Jersey statue of slave trader defaced with paint

  • Published
White paint on face and body of George Carteret statue
Image caption,
The spill is thought to have happened on Wednesday evening in St Peter, Jersey

The statue of a slave trader in Jersey has been covered with white paint.

The sculpture of Sir George Carteret, a 17th Century bailiff and lieutenant governor of Jersey, was targeted on Wednesday night.

Some had called for the removal of the statue in St Peter's square due to Sir George's role in the Royal African Company (RAC), a group of merchants that traded slaves in West Africa.

Jersey Police said it was being treated as a case of malicious damage.

Deputy Montford Tadier said: "George de Carteret was somebody who made his profit off the back of dehumanising other human beings and trading them as slaves.

"So it's quite right, in the modern day context, that we question why a statue was put up to him by the constable of St Peter in 2014."

Image caption,
Former constable John Refault said the statue acknowledged "probably the most important" person in Jersey's history

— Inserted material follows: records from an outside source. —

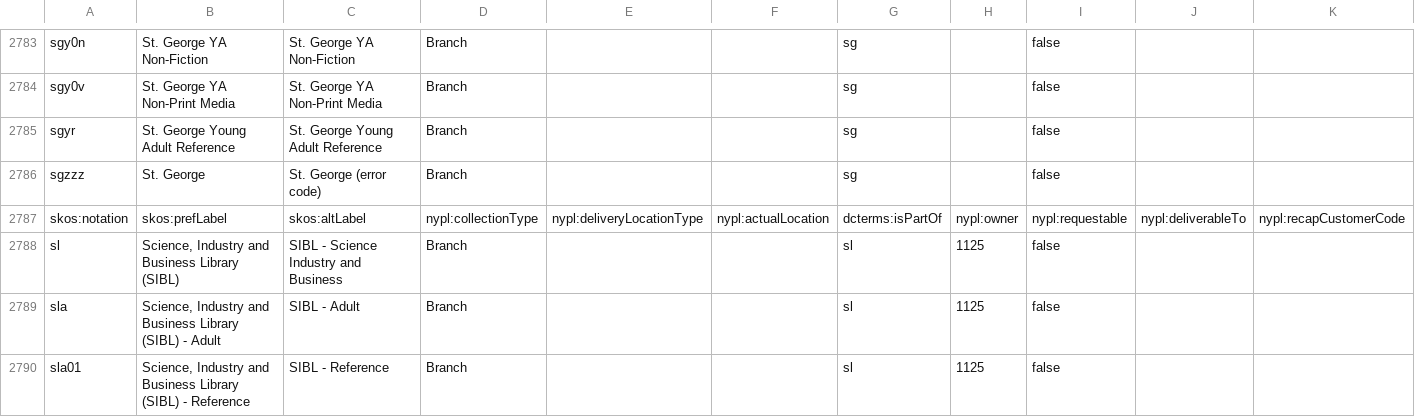
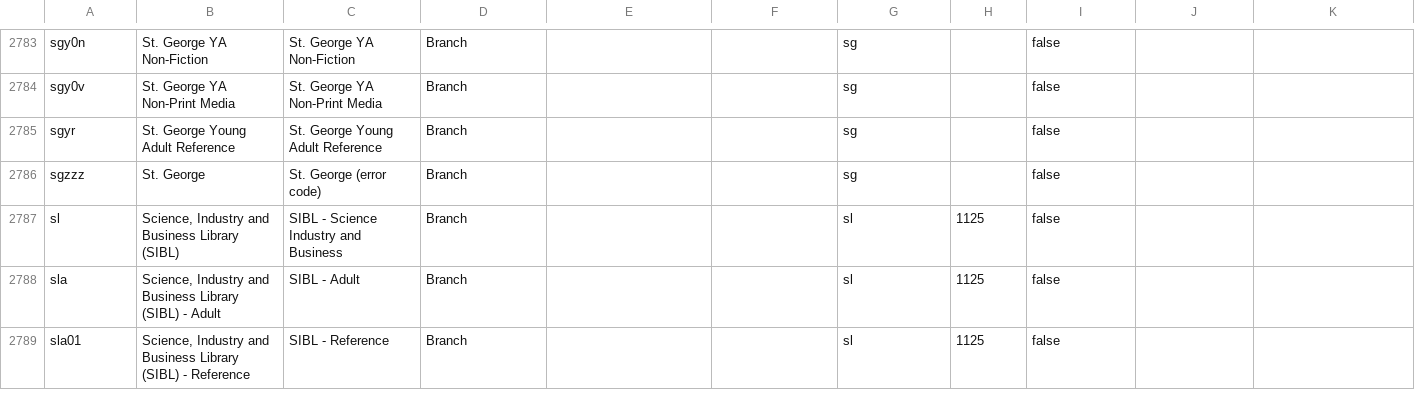
Before and after one commit to NYPL/nypl-core, a CSV file: vocabularies/csv/locations.csv, drawn as a sheet; only a part is shown, gaps mark what is left out; rows hold the shown columns only; the diff names each change by its address in the sheet, - before the commit and + after, or states it on an @@ line.

Commit message:
Remove extra entry for headings

```diff
--- a/vocabularies/csv/locations.csv
+++ b/vocabularies/csv/locations.csv
-row 2787: skos:notation | skos:prefLabel | skos:altLabel | nypl:collectionType | nypl:deliveryLocationType | nypl:actualLocation | dcterms:isPartOf | nypl:owner | nypl:requestable | nypl:deliverableTo | nypl:recapCustomerCode
```
Also changed, not shown: 1 other file.
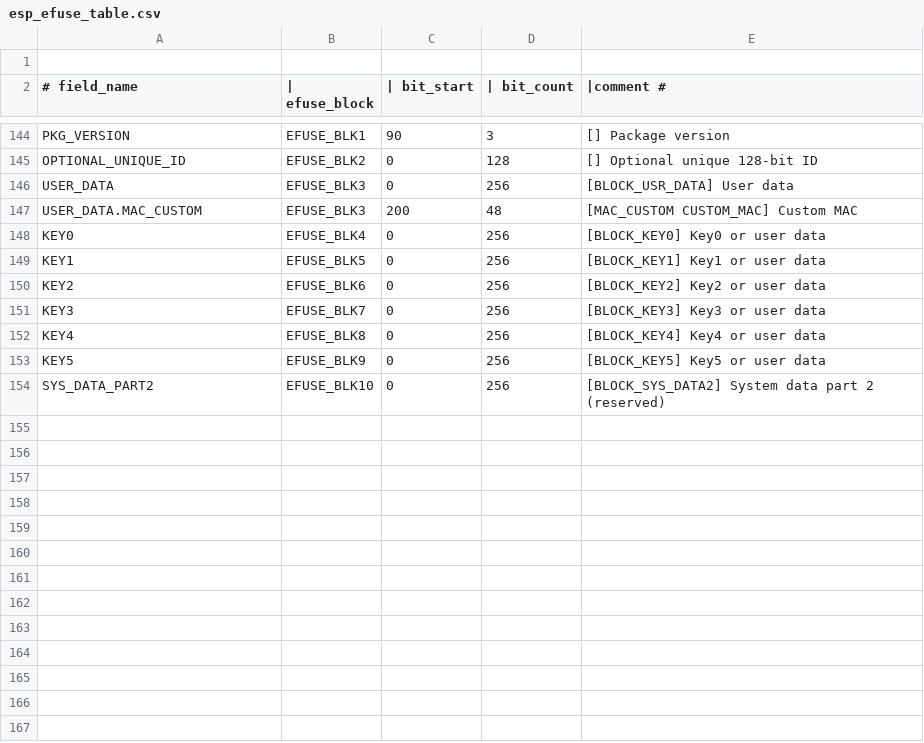
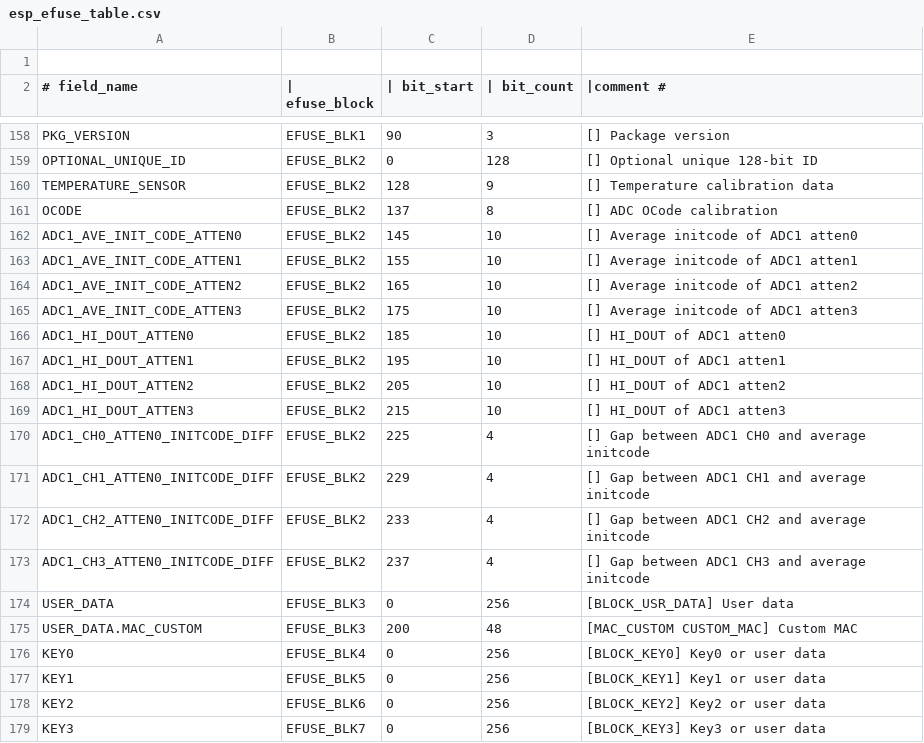
Before and after one commit to 461911662/esp-hal-3rdparty, a CSV file: components/efuse/esp32c61/esp_efuse_table.csv, drawn as a sheet; only a part is shown, gaps mark what is left out; the shorter side is filled out with more unchanged rows; the diff covers the shown part only.

Commit message:
feat(efuse): Adds efuse ADC calib data for ESP32-C61

```diff
--- a/components/efuse/esp32c61/esp_efuse_table.csv
+++ b/components/efuse/esp32c61/esp_efuse_table.csv
@@ -145,2 +159,16 @@ PKG_VERSION,                                     EFUSE_BLK1,  90,   3, [] Packag
 OPTIONAL_UNIQUE_ID,                              EFUSE_BLK2,   0, 128, [] Optional unique 128-bit ID
+TEMPERATURE_SENSOR,                              EFUSE_BLK2, 128,   9, [] Temperature calibration data
+OCODE,                                           EFUSE_BLK2, 137,   8, [] ADC OCode calibration
+ADC1_AVE_INIT_CODE_ATTEN0,                       EFUSE_BLK2, 145,  10, [] Average initcode of ADC1 atten0
+ADC1_AVE_INIT_CODE_ATTEN1,                       EFUSE_BLK2, 155,  10, [] Average initcode of ADC1 atten1
+ADC1_AVE_INIT_CODE_ATTEN2,                       EFUSE_BLK2, 165,  10, [] Average initcode of ADC1 atten2
+ADC1_AVE_INIT_CODE_ATTEN3,                       EFUSE_BLK2, 175,  10, [] Average initcode of ADC1 atten3
+ADC1_HI_DOUT_ATTEN0,                             EFUSE_BLK2, 185,  10, [] HI_DOUT of ADC1 atten0
+ADC1_HI_DOUT_ATTEN1,                             EFUSE_BLK2, 195,  10, [] HI_DOUT of ADC1 atten1
+ADC1_HI_DOUT_ATTEN2,                             EFUSE_BLK2, 205,  10, [] HI_DOUT of ADC1 atten2
+ADC1_HI_DOUT_ATTEN3,                             EFUSE_BLK2, 215,  10, [] HI_DOUT of ADC1 atten3
+ADC1_CH0_ATTEN0_INITCODE_DIFF,                   EFUSE_BLK2, 225,   4, [] Gap between ADC1 CH0 and average initcode
+ADC1_CH1_ATTEN0_INITCODE_DIFF,                   EFUSE_BLK2, 229,   4, [] Gap between ADC1 CH1 and average initcode
+ADC1_CH2_ATTEN0_INITCODE_DIFF,                   EFUSE_BLK2, 233,   4, [] Gap between ADC1 CH2 and average initcode
+ADC1_CH3_ATTEN0_INITCODE_DIFF,                   EFUSE_BLK2, 237,   4, [] Gap between ADC1 CH3 and average initcode
 USER_DATA,                                       EFUSE_BLK3,   0, 256, [BLOCK_USR_DATA] User data
```
Also changed, not shown: 14 added rows and 1 edited cell elsewhere in this file, 4 other files.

Prof William Pettigrew, of Lancaster University, described the RAC as "the single most prolific trader of slaves".

The company, funded by Sir George and others, transported about 150,000 slaves from West Africa to the Caribbean in the 17th Century.

"There's no doubt he knew exactly what his money was going towards," Prof Pettigrew said.

Sir George Carteret

  • Born in St Peter, Jersey in 1610
  • Received a knighthood after serving as a naval officer and lieutenant governor of Jersey
  • A Royalist who helped to shelter the prince and future King Charles II in Jersey during the English Civil War
  • He was given a large grant of land for his help, which became known as New Jersey in North America under his charge

The former Constable of St Peter, John Refault, said he had commissioned the statue to acknowledge "probably the most important" person in Jersey's history.

"I don't think we should forget the bad, because remembering the bad stops us from doing the same thing over again," he said.